[Start of Attachment]
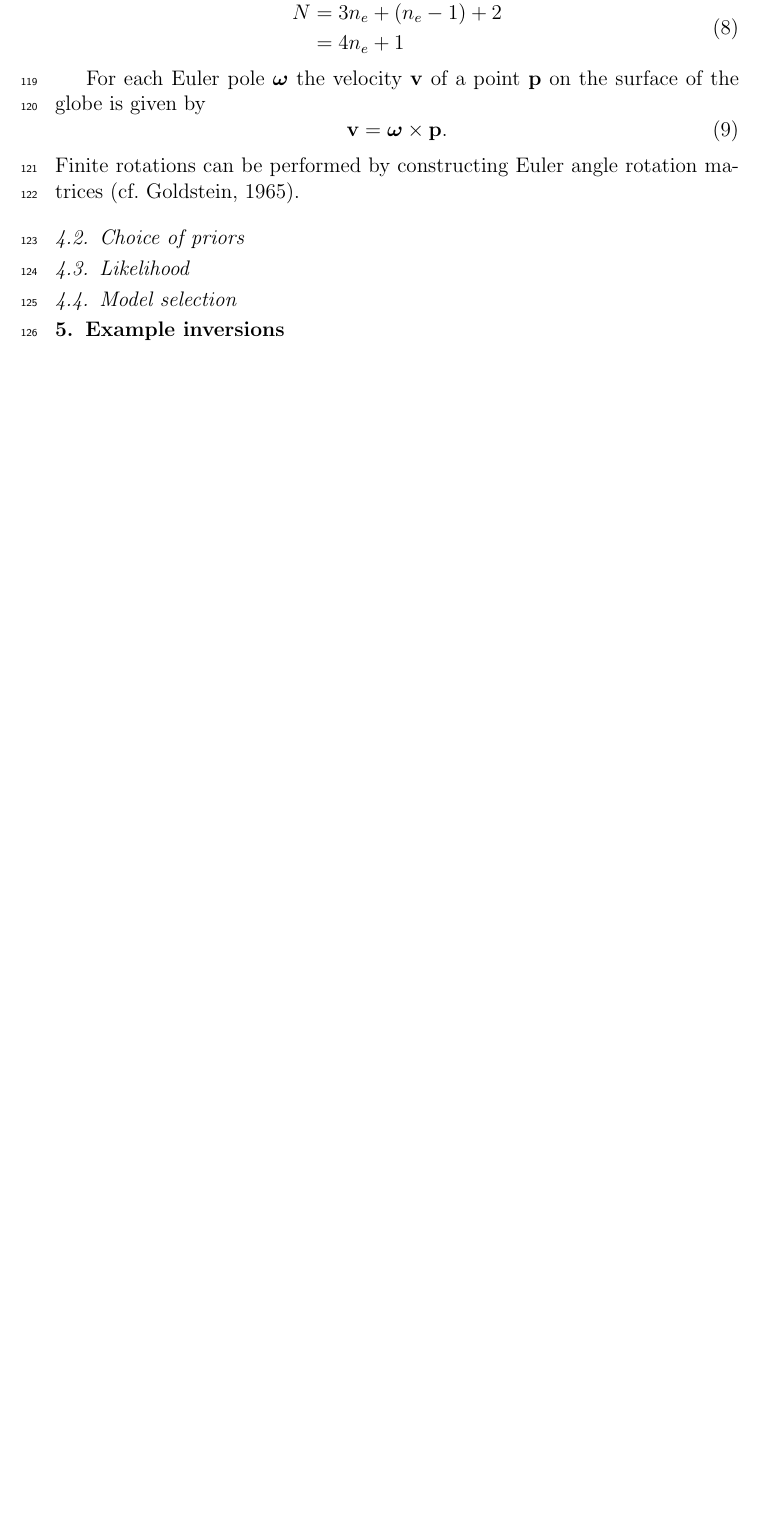
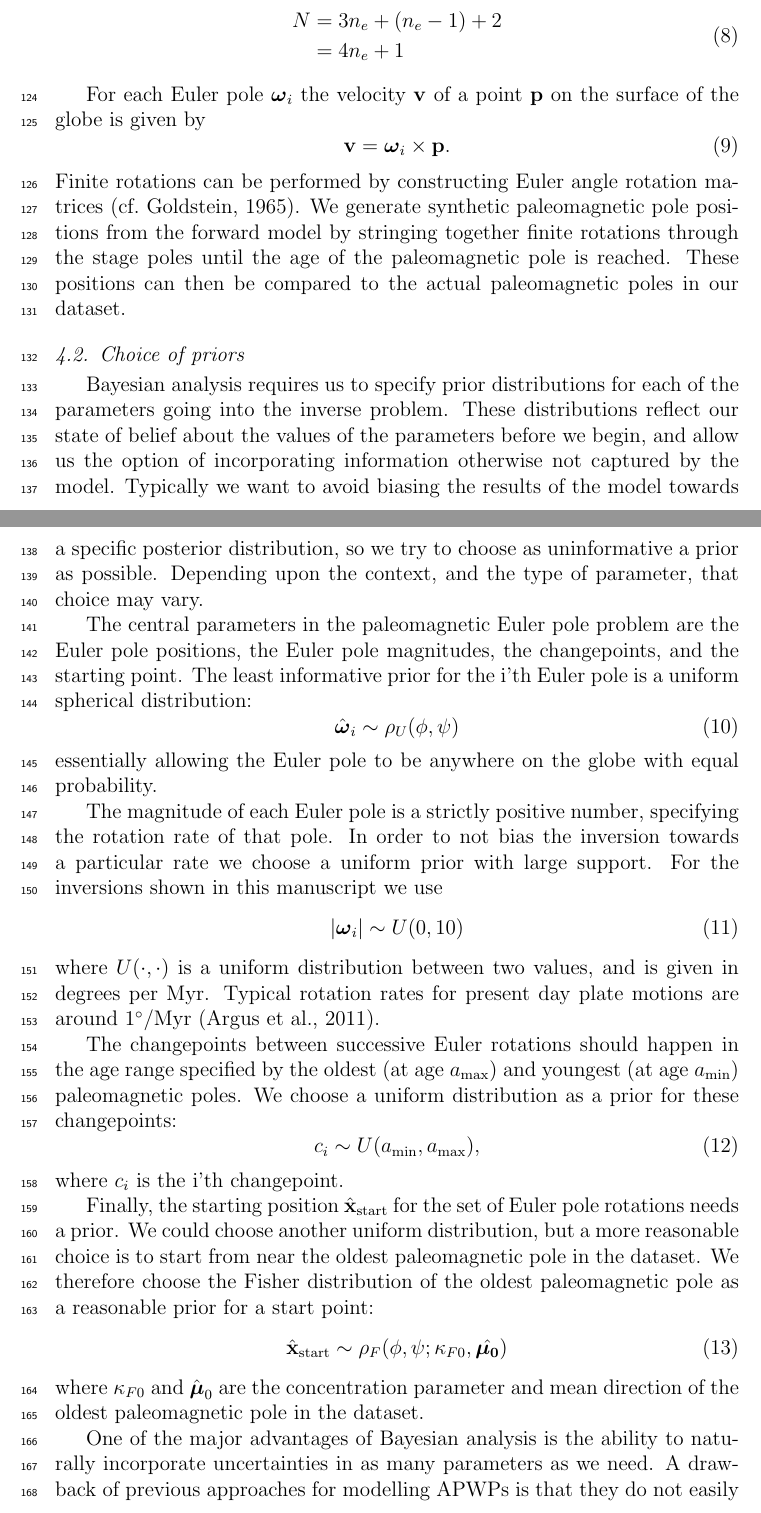
Before and after one commit to Swanson-Hysell-Group/bayesian_plate_reconstruction, a LaTeX paper (bayesian_plate_reconstruction.tex): part of page 8 of 31 before the commit and two parts of pages 9 and 10 of 35 after it, the two joined at a grey line, cut so that both start at the same text, the shorter picture padded with empty space. Compiled offline with pdfLaTeX.

Commit message:
Discussion of priors.

```diff
--- a/bayesian_plate_reconstruction.tex
+++ b/bayesian_plate_reconstruction.tex
@@ -310,7 +318,8 @@ Finally, we need a starting position on the globe, which, in practice, can be sa
 from the Fisher distribution of the oldest paleomagnetic pole in the dataset.
 The starting point contributes two parameters (a latitude and a longitude).
 
-All together, this means that the number of parameters for which we are inverting is given by
+All together, this means that for an inversion with $n_e$ Euler poles,
+the number parameters for which we are inverting is given by
 \begin{equation}
 \begin{aligned}
 N &= 3 n_e + (n_e -1) + 2 \\
@@ -319,10 +328,63 @@ N &= 3 n_e + (n_e -1) + 2 \\
 \label{eq:n_parameters}
 \end{equation}
 
-For each Euler pole $\mitbf{\omega}$ the velocity $\mathbf{v}$ of a point
+For each Euler pole $\mitbf{\omega}_i$ the velocity $\mathbf{v}$ of a point
 $\mathbf{p}$ on the surface of the globe is given by
 \begin{equation}
-\mathbf{v} = \mitbf{\omega} \times \mathbf{p}.
+\mathbf{v} = \mitbf{\omega}_i \times \mathbf{p}.
 \label{eq:rigid_rotation}
 \end{equation}
 Finite rotations can be performed by constructing Euler angle rotation matrices \citep[cf.][]{goldstein1965classical}.
+We generate synthetic paleomagnetic pole positions from the forward model by stringing together
+finite rotations through the stage poles until the age of the paleomagnetic pole
+is reached. These positions can then be compared to the actual paleomagnetic poles in our dataset.
+
+\subsection{Choice of priors}
+
+Bayesian analysis requires us to specify prior distributions for each of the parameters going into the inverse problem.
+These distributions reflect our state of belief about the values of the parameters before we begin,
+and allow us the option of incorporating information otherwise not captured by the model.
+Typically we want to avoid biasing the results of the model towards a specific posterior distribution,
+so we try to choose as uninformative a prior as possible. Depending upon the context, and the type
+of parameter, that choice may vary.
+
+The central parameters in the paleomagnetic Euler pole problem are the Euler pole positions,
+the Euler pole magnitudes, the changepoints, and the starting point.
+The least informative prior for the i'th Euler pole is a uniform spherical distribution:
+\begin{equation}
+\hat{\mitbf{\omega}}_i \sim \rho_U(\phi, \psi)
+\end{equation}
+essentially allowing the Euler pole to be anywhere on the globe with equal probability.
+
+The magnitude of each Euler pole is a strictly positive number, specifying the
+rotation rate of that pole. In order to not bias the inversion towards a particular
+rate we choose a uniform prior with large support. For the inversions shown in
+this manuscript we use
+\begin{equation}
+\vert \mitbf{\omega}_i \vert \sim U(0, 10)
+\end{equation}
+where $U(\cdot, \cdot)$ is a uniform distribution between two values, and is given
+in degrees per Myr. Typical rotation rates for present day plate motions
+are around $1^\circ$/Myr \citep{argus2011geologically}.
+
+The changepoints between successive Euler rotations should happen in the age
+range specified by the oldest (at age $a_\mathrm{max}$) and youngest (at age $a_\mathrm{min}$)
+paleomagnetic poles. We choose a uniform distribution as a prior for these changepoints:
+\begin{equation}
+c_i \sim U( a_\mathrm{min}, a_\mathrm{max}),
+\end{equation}
+where $c_i$ is the i'th changepoint.
+
+Finally, the starting position $\hat{\mathbf{x}}_\mathrm{start}$ for the set of Euler pole rotations needs a prior.
+We could choose another uniform distribution, but a more reasonable choice
+is to start from near the oldest paleomagnetic pole in the dataset.
+We therefore choose the Fisher distribution of the oldest paleomagnetic pole as a reasonable prior for a start point:
+\begin{equation}
+\hat{\mathbf{x}}_\mathrm{start} \sim \rho_F(\phi, \psi; \kappa_{F0}, \hat{\mitbf{\mu_0}})
+\end{equation}
+where $\kappa_{F0}$ and $\hat{\mitbf{\mu}}_0$ are the concentration parameter and mean direction
+of the oldest paleomagnetic pole in the dataset.
+
+One of the major advantages of Bayesian analysis is the ability to naturally incorporate
+uncertainties in as many parameters as we need. A drawback of previous approaches
+for modelling APWPs is that they do not easily account for uncertainties in
@@ -329,6 +423,7 @@ Finite rotations can be performed by constructing Euler angle rotation matrices
 
 
-\subsection{Choice of priors}
+INCLUDE DISCUSSION OF WATSON PRIOR ON EULER POLES?
+
 
 \subsection{Likelihood}
 
```
Also changed, not shown: bayesian_plate_reconstruction.tex (54 more changed lines), 1 other file.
[End of Attachment]
• **Task to complete**:
The records above are to be restated word for word, with every picture left out.

• **Result**:
Before and after one commit to Swanson-Hysell-Group/bayesian_plate_reconstruction, a LaTeX paper (bayesian_plate_reconstruction.tex): part of page 8 of 31 before the commit and two parts of pages 9 and 10 of 35 after it, the two joined at a grey line, cut so that both start at the same text, the shorter picture padded with empty space. Compiled offline with pdfLaTeX.

Commit message:
Discussion of priors.

```diff
--- a/bayesian_plate_reconstruction.tex
+++ b/bayesian_plate_reconstruction.tex
@@ -310,7 +318,8 @@ Finally, we need a starting position on the globe, which, in practice, can be sa
 from the Fisher distribution of the oldest paleomagnetic pole in the dataset.
 The starting point contributes two parameters (a latitude and a longitude).
 
-All together, this means that the number of parameters for which we are inverting is given by
+All together, this means that for an inversion with $n_e$ Euler poles,
+the number parameters for which we are inverting is given by
 \begin{equation}
 \begin{aligned}
 N &= 3 n_e + (n_e -1) + 2 \\
@@ -319,10 +328,63 @@ N &= 3 n_e + (n_e -1) + 2 \\
 \label{eq:n_parameters}
 \end{equation}
 
-For each Euler pole $\mitbf{\omega}$ the velocity $\mathbf{v}$ of a point
+For each Euler pole $\mitbf{\omega}_i$ the velocity $\mathbf{v}$ of a point
 $\mathbf{p}$ on the surface of the globe is given by
 \begin{equation}
-\mathbf{v} = \mitbf{\omega} \times \mathbf{p}.
+\mathbf{v} = \mitbf{\omega}_i \times \mathbf{p}.
 \label{eq:rigid_rotation}
 \end{equation}
 Finite rotations can be performed by constructing Euler angle rotation matrices \citep[cf.][]{goldstein1965classical}.
+We generate synthetic paleomagnetic pole positions from the forward model by stringing together
+finite rotations through the stage poles until the age of the paleomagnetic pole
+is reached. These positions can then be compared to the actual paleomagnetic poles in our dataset.
+
+\subsection{Choice of priors}
+
+Bayesian analysis requires us to specify prior distributions for each of the parameters going into the inverse problem.
+These distributions reflect our state of belief about the values of the parameters before we begin,
+and allow us the option of incorporating information otherwise not captured by the model.
+Typically we want to avoid biasing the results of the model towards a specific posterior distribution,
+so we try to choose as uninformative a prior as possible. Depending upon the context, and the type
+of parameter, that choice may vary.
+
+The central parameters in the paleomagnetic Euler pole problem are the Euler pole positions,
+the Euler pole magnitudes, the changepoints, and the starting point.
+The least informative prior for the i'th Euler pole is a uniform spherical distribution:
+\begin{equation}
+\hat{\mitbf{\omega}}_i \sim \rho_U(\phi, \psi)
+\end{equation}
+essentially allowing the Euler pole to be anywhere on the globe with equal probability.
+
+The magnitude of each Euler pole is a strictly positive number, specifying the
+rotation rate of that pole. In order to not bias the inversion towards a particular
+rate we choose a uniform prior with large support. For the inversions shown in
+this manuscript we use
+\begin{equation}
+\vert \mitbf{\omega}_i \vert \sim U(0, 10)
+\end{equation}
+where $U(\cdot, \cdot)$ is a uniform distribution between two values, and is given
+in degrees per Myr. Typical rotation rates for present day plate motions
+are around $1^\circ$/Myr \citep{argus2011geologically}.
+
+The changepoints between successive Euler rotations should happen in the age
+range specified by the oldest (at age $a_\mathrm{max}$) and youngest (at age $a_\mathrm{min}$)
+paleomagnetic poles. We choose a uniform distribution as a prior for these changepoints:
+\begin{equation}
+c_i \sim U( a_\mathrm{min}, a_\mathrm{max}),
+\end{equation}
+where $c_i$ is the i'th changepoint.
+
+Finally, the starting position $\hat{\mathbf{x}}_\mathrm{start}$ for the set of Euler pole rotations needs a prior.
+We could choose another uniform distribution, but a more reasonable choice
+is to start from near the oldest paleomagnetic pole in the dataset.
+We therefore choose the Fisher distribution of the oldest paleomagnetic pole as a reasonable prior for a start point:
+\begin{equation}
+\hat{\mathbf{x}}_\mathrm{start} \sim \rho_F(\phi, \psi; \kappa_{F0}, \hat{\mitbf{\mu_0}})
+\end{equation}
+where $\kappa_{F0}$ and $\hat{\mitbf{\mu}}_0$ are the concentration parameter and mean direction
+of the oldest paleomagnetic pole in the dataset.
+
+One of the major advantages of Bayesian analysis is the ability to naturally incorporate
+uncertainties in as many parameters as we need. A drawback of previous approaches
+for modelling APWPs is that they do not easily account for uncertainties in
@@ -329,6 +423,7 @@ Finite rotations can be performed by constructing Euler angle rotation matrices
 
 
-\subsection{Choice of priors}
+INCLUDE DISCUSSION OF WATSON PRIOR ON EULER POLES?
+
 
 \subsection{Likelihood}
 
```
Also changed, not shown: bayesian_plate_reconstruction.tex (54 more changed lines), 1 other file.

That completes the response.